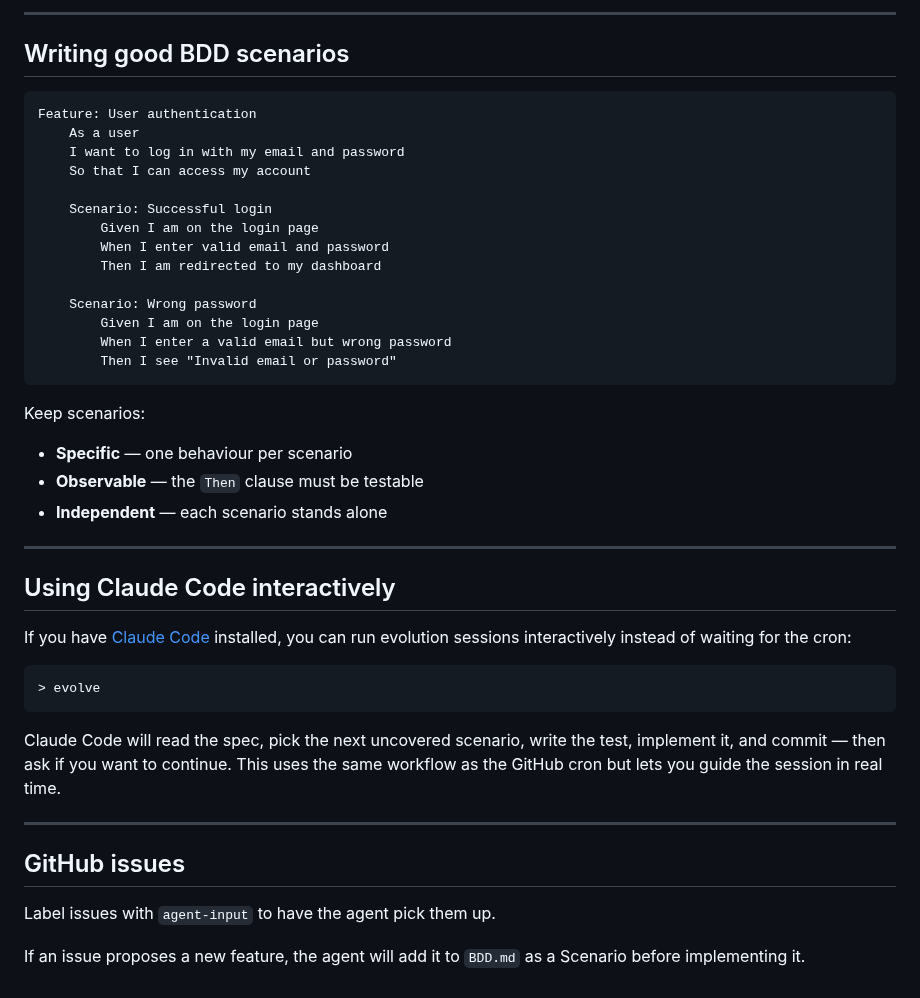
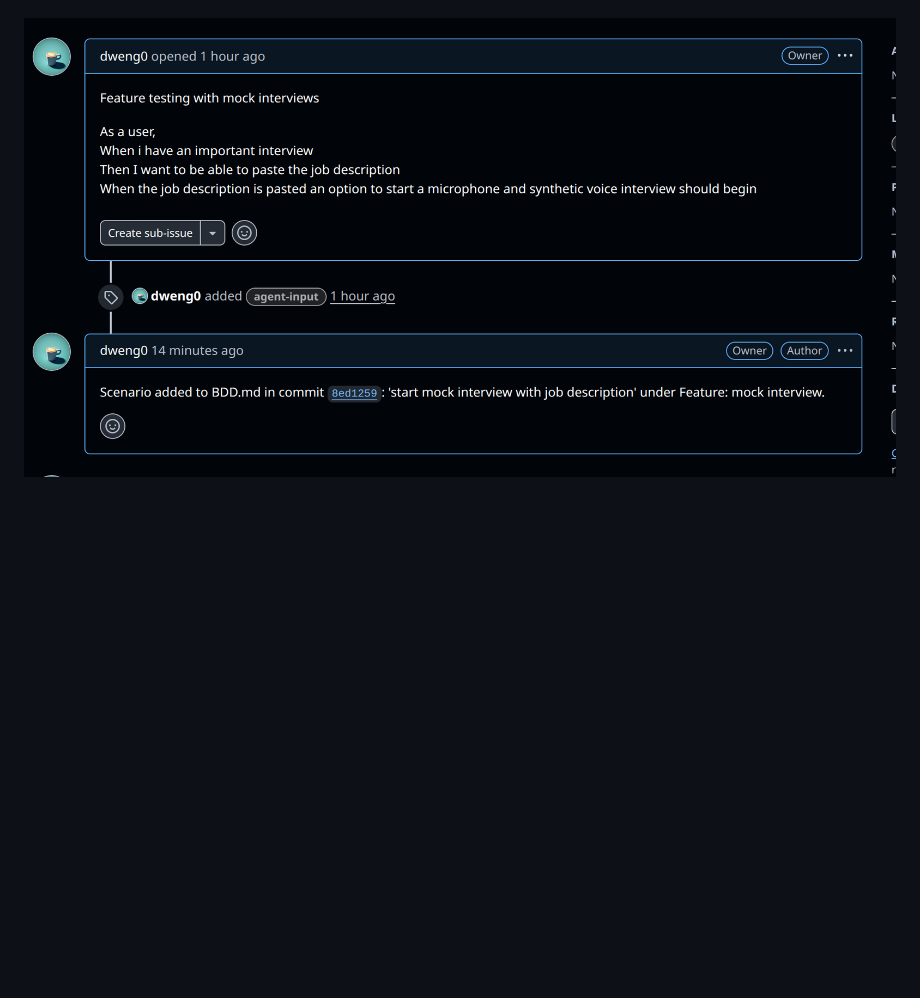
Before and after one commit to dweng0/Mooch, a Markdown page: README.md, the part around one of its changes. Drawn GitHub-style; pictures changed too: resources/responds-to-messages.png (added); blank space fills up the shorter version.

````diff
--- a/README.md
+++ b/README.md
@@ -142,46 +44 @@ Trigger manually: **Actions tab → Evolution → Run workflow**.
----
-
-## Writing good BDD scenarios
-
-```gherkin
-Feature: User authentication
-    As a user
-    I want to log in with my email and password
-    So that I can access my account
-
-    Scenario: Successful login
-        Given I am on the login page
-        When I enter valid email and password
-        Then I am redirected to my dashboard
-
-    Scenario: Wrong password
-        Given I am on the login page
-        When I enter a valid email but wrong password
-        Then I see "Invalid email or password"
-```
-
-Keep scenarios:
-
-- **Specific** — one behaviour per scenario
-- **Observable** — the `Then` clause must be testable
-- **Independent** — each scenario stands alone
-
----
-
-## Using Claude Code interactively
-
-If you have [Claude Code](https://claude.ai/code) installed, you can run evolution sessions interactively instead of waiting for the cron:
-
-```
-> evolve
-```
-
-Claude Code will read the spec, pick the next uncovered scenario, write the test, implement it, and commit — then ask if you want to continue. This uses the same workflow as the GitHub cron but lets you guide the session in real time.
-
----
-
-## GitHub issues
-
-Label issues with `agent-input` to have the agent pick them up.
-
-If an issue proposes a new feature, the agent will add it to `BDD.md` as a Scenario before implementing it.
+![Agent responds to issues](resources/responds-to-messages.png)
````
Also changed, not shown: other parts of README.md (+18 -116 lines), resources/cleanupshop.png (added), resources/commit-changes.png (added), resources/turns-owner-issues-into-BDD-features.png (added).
* * *
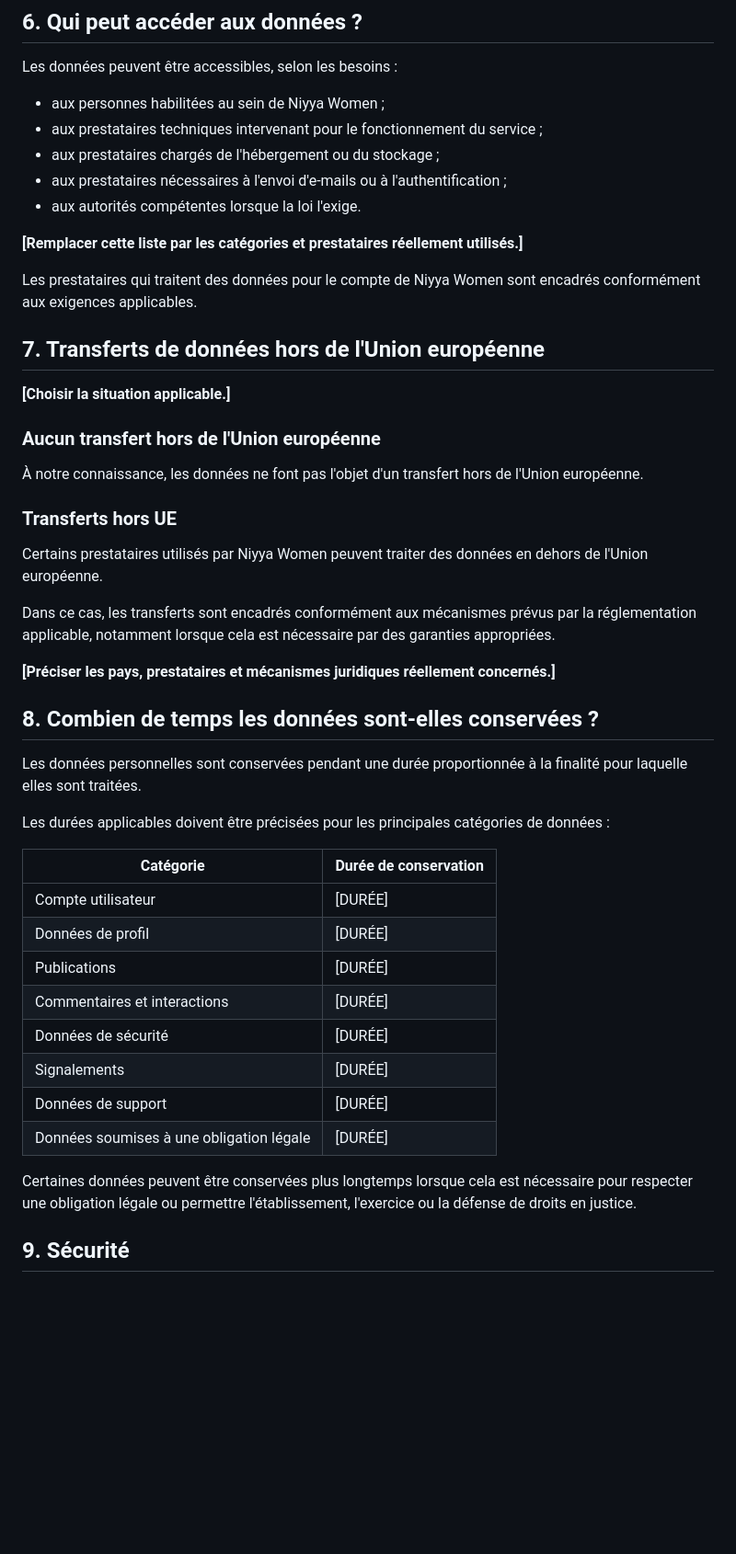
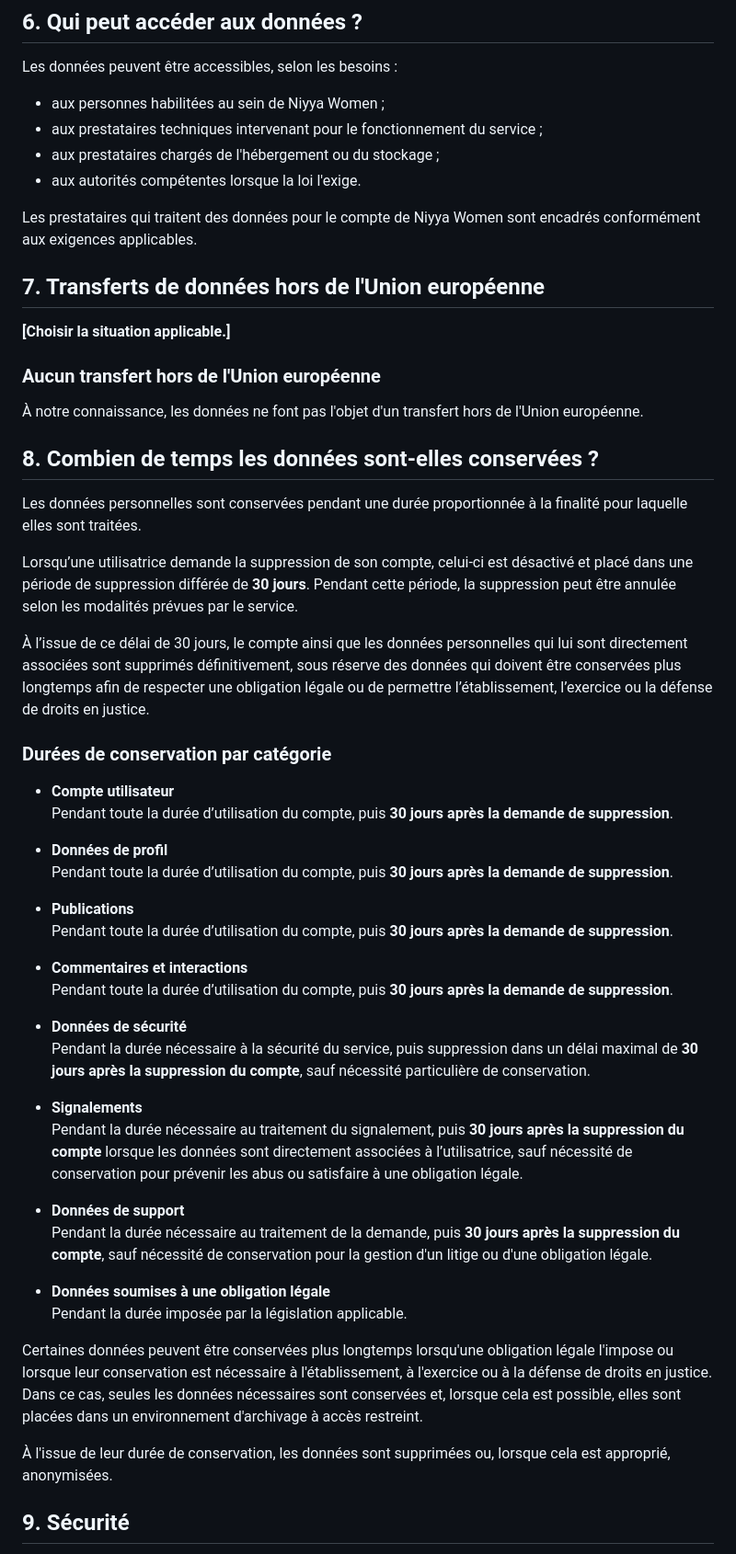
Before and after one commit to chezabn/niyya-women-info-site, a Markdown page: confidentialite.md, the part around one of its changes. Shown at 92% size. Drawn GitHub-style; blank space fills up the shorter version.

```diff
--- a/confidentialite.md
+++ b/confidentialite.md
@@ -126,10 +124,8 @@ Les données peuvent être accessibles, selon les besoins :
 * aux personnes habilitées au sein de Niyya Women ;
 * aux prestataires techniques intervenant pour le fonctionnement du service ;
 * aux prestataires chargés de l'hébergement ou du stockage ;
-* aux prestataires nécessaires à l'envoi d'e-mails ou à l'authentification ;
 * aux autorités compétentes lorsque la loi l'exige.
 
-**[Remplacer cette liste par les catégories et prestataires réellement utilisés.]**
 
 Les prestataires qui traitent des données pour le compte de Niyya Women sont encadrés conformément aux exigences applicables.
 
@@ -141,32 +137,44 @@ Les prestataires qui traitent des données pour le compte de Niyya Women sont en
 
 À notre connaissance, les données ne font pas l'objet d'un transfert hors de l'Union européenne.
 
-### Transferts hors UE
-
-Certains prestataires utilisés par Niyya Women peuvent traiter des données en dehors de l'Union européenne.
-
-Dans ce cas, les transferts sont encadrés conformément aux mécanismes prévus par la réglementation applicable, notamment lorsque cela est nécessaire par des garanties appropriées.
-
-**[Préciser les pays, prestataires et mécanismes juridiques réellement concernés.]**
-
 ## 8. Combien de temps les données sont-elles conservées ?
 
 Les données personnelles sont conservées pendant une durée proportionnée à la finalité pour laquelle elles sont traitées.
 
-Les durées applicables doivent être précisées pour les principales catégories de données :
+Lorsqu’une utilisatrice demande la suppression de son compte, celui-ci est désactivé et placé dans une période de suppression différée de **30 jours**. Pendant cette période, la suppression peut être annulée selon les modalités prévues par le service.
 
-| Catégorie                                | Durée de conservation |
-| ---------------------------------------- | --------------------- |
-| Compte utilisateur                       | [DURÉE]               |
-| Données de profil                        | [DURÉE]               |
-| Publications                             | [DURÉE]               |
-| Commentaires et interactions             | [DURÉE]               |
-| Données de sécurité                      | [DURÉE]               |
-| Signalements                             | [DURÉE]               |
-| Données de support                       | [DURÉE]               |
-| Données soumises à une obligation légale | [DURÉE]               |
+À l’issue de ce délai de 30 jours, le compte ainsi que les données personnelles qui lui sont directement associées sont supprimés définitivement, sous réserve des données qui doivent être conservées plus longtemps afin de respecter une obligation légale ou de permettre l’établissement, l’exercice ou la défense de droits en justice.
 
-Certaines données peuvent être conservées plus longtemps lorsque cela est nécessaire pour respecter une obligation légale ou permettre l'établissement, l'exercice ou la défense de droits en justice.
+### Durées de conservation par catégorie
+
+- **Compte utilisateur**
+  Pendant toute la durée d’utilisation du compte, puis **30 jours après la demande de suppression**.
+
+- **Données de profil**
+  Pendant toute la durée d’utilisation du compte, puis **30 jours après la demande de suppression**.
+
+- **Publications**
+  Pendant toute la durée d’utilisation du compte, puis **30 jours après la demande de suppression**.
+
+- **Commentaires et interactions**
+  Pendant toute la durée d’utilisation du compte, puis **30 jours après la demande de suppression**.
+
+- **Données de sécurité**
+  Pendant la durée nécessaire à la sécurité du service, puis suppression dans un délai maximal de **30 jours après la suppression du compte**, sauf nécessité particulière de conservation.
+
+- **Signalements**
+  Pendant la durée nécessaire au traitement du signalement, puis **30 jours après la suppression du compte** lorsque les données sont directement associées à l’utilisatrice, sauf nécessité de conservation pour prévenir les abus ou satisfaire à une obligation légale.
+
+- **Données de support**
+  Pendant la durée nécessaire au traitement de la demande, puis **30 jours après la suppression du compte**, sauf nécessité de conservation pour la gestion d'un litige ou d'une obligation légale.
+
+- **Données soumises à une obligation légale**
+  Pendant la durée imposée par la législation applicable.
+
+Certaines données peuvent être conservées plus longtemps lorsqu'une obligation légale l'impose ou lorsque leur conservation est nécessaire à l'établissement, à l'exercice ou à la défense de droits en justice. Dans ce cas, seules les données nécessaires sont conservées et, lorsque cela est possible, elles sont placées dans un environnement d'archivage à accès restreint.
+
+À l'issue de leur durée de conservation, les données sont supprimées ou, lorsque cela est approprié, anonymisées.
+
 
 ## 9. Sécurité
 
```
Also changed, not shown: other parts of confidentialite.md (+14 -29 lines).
==
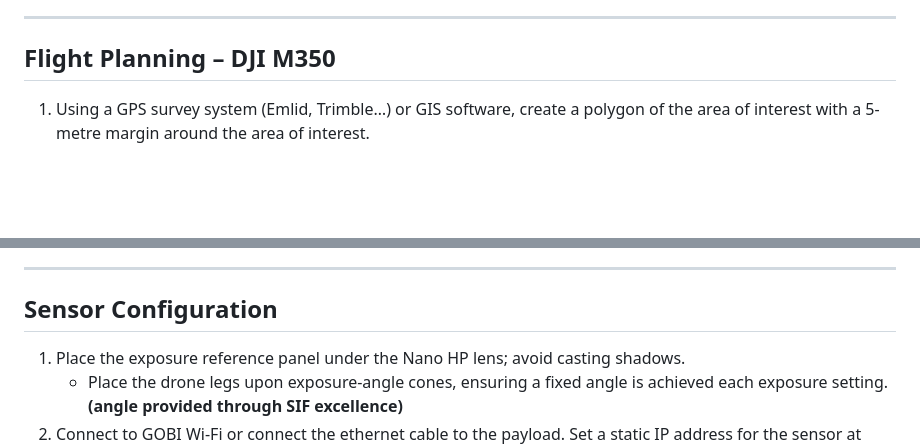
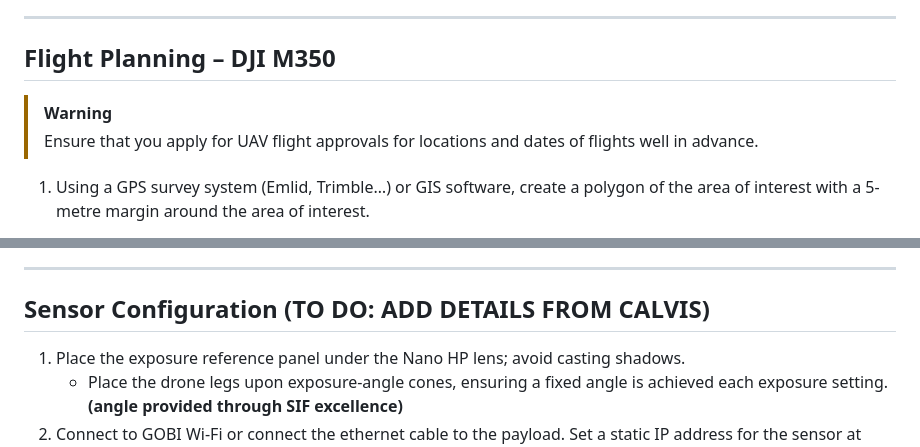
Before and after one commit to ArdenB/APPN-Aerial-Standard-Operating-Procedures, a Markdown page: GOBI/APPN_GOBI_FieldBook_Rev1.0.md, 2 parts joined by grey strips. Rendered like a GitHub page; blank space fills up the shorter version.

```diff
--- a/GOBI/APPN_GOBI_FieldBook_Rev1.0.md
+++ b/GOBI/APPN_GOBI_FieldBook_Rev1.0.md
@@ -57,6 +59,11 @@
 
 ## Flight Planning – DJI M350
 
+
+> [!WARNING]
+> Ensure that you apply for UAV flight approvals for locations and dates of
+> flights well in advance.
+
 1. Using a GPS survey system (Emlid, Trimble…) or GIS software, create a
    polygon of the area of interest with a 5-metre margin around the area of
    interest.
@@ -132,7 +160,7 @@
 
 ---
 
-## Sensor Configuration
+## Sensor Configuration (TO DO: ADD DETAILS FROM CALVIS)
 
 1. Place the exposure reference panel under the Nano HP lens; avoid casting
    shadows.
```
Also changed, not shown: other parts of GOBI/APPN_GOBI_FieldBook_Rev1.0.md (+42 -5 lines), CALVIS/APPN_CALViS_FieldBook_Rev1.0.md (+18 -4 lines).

Action item:
Since only a count is wanted, give the number of lines in the listing that contain the word "prestataires".

Solved exercise:
8